Filter the listing below down to the lines with the word "BitAxe" and copy those.

**DATA EXTRACTS**:
BEGIN
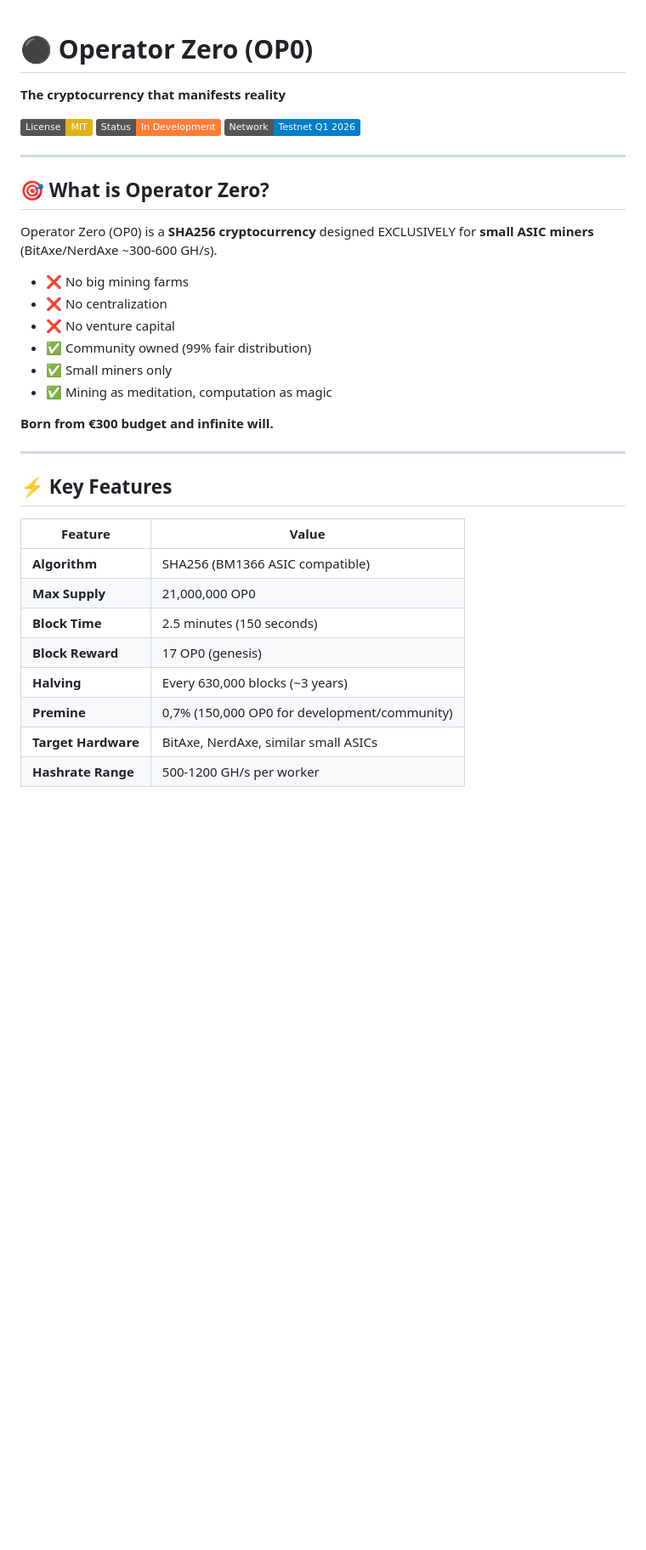
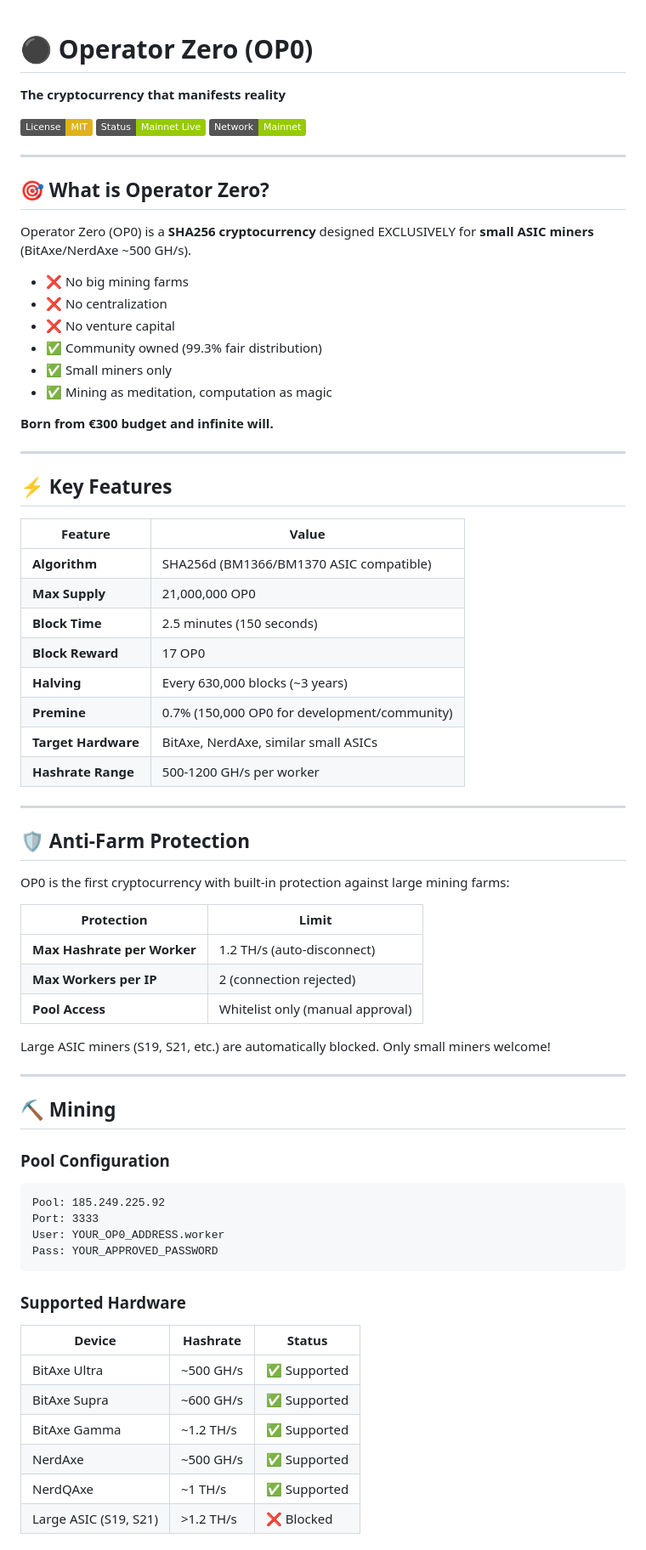
Before and after one commit to OperatorZero-Coin/operator-zero, a Markdown page: README.md, the part around one of its changes. Shown at 85% size. GitHub-like rendering; badges without logos; blank space fills up the shorter version.

````diff
--- a/README.md
+++ b/README.md
@@ -1,22 +1,21 @@
-
 # ⚫ Operator Zero (OP0)
 
 **The cryptocurrency that manifests reality**
 
 [![License: MIT](https://img.shields.io/badge/License-MIT-yellow.svg)](https://opensource.org/licenses/MIT)
-[![Status](https://img.shields.io/badge/Status-In_Development-orange.svg)]()
-[![Network](https://img.shields.io/badge/Network-Testnet_Q1_2026-blue.svg)]()
+[![Status](https://img.shields.io/badge/Status-Mainnet_Live-green.svg)]()
+[![Network](https://img.shields.io/badge/Network-Mainnet-green.svg)]()
 
 ---
 
 ## 🎯 What is Operator Zero?
 
-Operator Zero (OP0) is a **SHA256 cryptocurrency** designed EXCLUSIVELY for **small ASIC miners** (BitAxe/NerdAxe ~300-600 GH/s).
+Operator Zero (OP0) is a **SHA256 cryptocurrency** designed EXCLUSIVELY for **small ASIC miners** (BitAxe/NerdAxe ~500 GH/s).
 
 - ❌ No big mining farms
 - ❌ No centralization
 - ❌ No venture capital
-- ✅ Community owned (99% fair distribution)
+- ✅ Community owned (99.3% fair distribution)
 - ✅ Small miners only
 - ✅ Mining as meditation, computation as magic
 
@@ -28,11 +27,50 @@ Operator Zero (OP0) is a **SHA256 cryptocurrency** designed EXCLUSIVELY for **sm
 
 | Feature | Value |
 |---------|-------|
-| **Algorithm** | SHA256 (BM1366 ASIC compatible) |
+| **Algorithm** | SHA256d (BM1366/BM1370 ASIC compatible) |
 | **Max Supply** | 21,000,000 OP0 |
 | **Block Time** | 2.5 minutes (150 seconds) |
-| **Block Reward** | 17 OP0 (genesis) |
+| **Block Reward** | 17 OP0 |
 | **Halving** | Every 630,000 blocks (~3 years) |
-| **Premine** | 0,7% (150,000 OP0 for development/community) |
+| **Premine** | 0.7% (150,000 OP0 for development/community) |
 | **Target Hardware** | BitAxe, NerdAxe, similar small ASICs |
 | **Hashrate Range** | 500-1200 GH/s per worker |
+
+---
+
+## 🛡️ Anti-Farm Protection
+
+OP0 is the first cryptocurrency with built-in protection against large mining farms:
+
+| Protection | Limit |
+|------------|-------|
+| **Max Hashrate per Worker** | 1.2 TH/s (auto-disconnect) |
+| **Max Workers per IP** | 2 (connection rejected) |
+| **Pool Access** | Whitelist only (manual approval) |
+
+Large ASIC miners (S19, S21, etc.) are automatically blocked. Only small miners welcome!
+
+---
+
+## ⛏️ Mining
+
+### Pool Configuration
+
+```
+Pool: 185.249.225.92
+Port: 3333
+User: YOUR_OP0_ADDRESS.worker
+Pass: YOUR_APPROVED_PASSWORD
+```
+
+### Supported Hardware
+
+| Device | Hashrate | Status |
+|--------|----------|--------|
+| BitAxe Ultra | ~500 GH/s | ✅ Supported |
+| BitAxe Supra | ~600 GH/s | ✅ Supported |
+| BitAxe Gamma | ~1.2 TH/s | ✅ Supported |
+| NerdAxe | ~500 GH/s | ✅ Supported |
+| NerdQAxe | ~1 TH/s | ✅ Supported |
+| Large ASIC (S19, S21) | >1.2 TH/s | ❌ Blocked |
+
````
Also changed, not shown: other parts of README.md (+36 -23 lines).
END
**ANSWER SPACE**:
-Operator Zero (OP0) is a **SHA256 cryptocurrency** designed EXCLUSIVELY for **small ASIC miners** (BitAxe/NerdAxe ~300-600 GH/s).
+Operator Zero (OP0) is a **SHA256 cryptocurrency** designed EXCLUSIVELY for **small ASIC miners** (BitAxe/NerdAxe ~500 GH/s).
 | **Target Hardware** | BitAxe, NerdAxe, similar small ASICs |
+| BitAxe Ultra | ~500 GH/s | ✅ Supported |
+| BitAxe Supra | ~600 GH/s | ✅ Supported |
+| BitAxe Gamma | ~1.2 TH/s | ✅ Supported |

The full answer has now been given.